Welcome to the Paul Parent Garden Club 2014 Newsletter
*How to print article's at bottom of newsletter.

Rudolph the red nose reindeer eating Mom's spreading Yew 


This holiday story begins in May. It was to be a surprise for Mom, as all she wanted for Mother's day that year was a garden on the island in the center of the driveway turn-around. The island of green grass was nice, but flowers would be much better--so she asked her family for a colorful garden for her special day.

Down to the nursery the three kids and Dad went, as Mom would be away all day Saturday and the project must be done while she was away. Dad and the three kids asked for my help to design this special Mother's Day garden. The five of us talked about what Mom would like in the garden, because Dad wanted everyone to be part of the design.

One of the children said that Mom loves the pink weeping flowering cherry--and that's a great idea for the center on the island. The next child said Mom loves daisies and tulips, so we planned the garden to have several colors of daisies that would flower all summer long. The tulips could be planted in the fall for spring color. The third child said Mom would like to have a bird bath and bird feeder in the garden so she could watch the birds all year long.

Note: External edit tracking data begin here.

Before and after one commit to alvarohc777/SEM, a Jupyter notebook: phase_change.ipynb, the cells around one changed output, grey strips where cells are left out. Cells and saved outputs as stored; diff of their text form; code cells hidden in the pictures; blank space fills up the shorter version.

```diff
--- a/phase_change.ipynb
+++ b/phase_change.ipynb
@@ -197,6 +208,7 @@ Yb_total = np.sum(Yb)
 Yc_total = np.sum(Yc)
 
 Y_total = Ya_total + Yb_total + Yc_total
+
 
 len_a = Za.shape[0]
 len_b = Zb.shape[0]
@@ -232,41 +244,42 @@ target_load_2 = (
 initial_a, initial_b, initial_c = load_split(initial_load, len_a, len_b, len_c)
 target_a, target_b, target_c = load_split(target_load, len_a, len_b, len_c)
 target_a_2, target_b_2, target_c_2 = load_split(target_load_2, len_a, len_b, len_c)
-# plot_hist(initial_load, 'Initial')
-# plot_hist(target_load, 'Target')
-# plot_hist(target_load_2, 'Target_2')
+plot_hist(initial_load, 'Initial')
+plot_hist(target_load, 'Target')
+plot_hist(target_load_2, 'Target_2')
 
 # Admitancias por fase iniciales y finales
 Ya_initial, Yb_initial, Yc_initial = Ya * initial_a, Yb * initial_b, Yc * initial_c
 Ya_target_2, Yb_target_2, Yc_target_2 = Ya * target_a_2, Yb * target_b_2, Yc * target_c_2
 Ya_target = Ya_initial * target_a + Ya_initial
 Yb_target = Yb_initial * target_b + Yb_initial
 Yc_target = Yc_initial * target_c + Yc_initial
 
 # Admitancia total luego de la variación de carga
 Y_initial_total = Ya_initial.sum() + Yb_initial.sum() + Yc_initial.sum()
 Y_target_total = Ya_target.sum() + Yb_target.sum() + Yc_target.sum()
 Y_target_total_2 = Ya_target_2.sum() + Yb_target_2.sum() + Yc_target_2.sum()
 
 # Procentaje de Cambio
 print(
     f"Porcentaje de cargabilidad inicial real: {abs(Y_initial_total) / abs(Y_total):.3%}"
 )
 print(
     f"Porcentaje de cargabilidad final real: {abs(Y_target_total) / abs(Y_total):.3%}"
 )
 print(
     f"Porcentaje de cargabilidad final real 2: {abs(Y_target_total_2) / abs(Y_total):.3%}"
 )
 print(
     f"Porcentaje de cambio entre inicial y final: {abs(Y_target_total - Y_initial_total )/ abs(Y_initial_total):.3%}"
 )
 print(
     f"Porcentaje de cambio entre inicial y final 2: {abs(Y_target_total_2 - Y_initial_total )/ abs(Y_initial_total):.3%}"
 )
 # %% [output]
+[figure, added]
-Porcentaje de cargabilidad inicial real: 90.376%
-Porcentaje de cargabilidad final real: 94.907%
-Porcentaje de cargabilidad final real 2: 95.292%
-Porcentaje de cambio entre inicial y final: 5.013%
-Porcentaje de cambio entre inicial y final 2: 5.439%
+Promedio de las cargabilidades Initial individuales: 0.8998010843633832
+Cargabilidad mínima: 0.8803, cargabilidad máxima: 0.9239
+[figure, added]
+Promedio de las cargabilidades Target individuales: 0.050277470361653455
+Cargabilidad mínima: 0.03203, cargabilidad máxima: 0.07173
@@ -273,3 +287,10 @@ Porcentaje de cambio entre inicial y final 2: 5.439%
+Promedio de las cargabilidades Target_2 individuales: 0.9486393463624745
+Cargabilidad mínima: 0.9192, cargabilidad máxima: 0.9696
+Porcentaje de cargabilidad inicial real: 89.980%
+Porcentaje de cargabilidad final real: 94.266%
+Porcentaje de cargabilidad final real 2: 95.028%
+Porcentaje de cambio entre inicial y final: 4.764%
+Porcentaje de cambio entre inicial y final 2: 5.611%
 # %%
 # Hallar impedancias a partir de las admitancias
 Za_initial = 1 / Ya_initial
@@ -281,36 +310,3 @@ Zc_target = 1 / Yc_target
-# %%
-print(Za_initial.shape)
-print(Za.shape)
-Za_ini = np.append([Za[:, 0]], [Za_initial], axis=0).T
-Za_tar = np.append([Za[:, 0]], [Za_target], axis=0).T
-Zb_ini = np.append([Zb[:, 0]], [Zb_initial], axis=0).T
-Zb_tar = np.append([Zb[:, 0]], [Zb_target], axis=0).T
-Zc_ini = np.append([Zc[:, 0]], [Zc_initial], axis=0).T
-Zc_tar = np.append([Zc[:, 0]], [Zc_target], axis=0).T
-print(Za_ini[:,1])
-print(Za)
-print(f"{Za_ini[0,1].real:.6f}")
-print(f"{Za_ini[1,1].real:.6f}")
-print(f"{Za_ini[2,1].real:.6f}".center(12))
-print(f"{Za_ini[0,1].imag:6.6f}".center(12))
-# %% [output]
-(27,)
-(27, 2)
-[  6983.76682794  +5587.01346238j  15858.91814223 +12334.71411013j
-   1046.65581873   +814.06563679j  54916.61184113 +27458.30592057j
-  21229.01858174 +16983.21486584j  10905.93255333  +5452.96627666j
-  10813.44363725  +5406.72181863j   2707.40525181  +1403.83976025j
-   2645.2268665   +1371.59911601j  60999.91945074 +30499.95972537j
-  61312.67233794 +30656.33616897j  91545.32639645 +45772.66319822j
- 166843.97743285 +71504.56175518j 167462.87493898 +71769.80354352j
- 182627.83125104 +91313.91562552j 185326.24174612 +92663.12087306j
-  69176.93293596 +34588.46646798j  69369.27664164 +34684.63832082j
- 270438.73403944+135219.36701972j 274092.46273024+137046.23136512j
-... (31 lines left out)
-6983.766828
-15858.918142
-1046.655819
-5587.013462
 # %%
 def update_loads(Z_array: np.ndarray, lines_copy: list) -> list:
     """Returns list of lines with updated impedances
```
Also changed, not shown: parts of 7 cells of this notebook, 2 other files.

Then Dad and I talked about an evergreen shrub border around the garden to frame it and to keep some of the green grass strip around the garden to prevent the soil from washing into the gravel driveway. Dad had been in Colonial Williamsburg several years ago and loved the formal yew hedges around the homes there.

We were set and the garden was all planned out. So the kids picked out a flowering cherry tree for Mom, several types of daisies, and a bird bath and feeder--while Dad and I selected 12 spreading yews for the border.

A truckload of topsoil was delivered and dumped in the middle of the island to create a mound, and the planting began. All three children worked along with Dad, and before Mom could return, the surprise was completed. Just this is a wonderful family story--but the best is yet to come, because this really is a Christmas story!

The children were getting to the age where the thought of Santa Claus was in doubt. On Christmas Eve, Mom and Dad were entertaining family and friends when it came to be time for the children to go to bed. All the adults encouraged the children to go to bed as Santa Claus would be here soon--but only if they went to bed. So the children went to bed with visions of Santa and Christmas morning in their heads. They were restless, like all children, that night and got out of bed several times to look out the window to see if Santa was coming to their home yet.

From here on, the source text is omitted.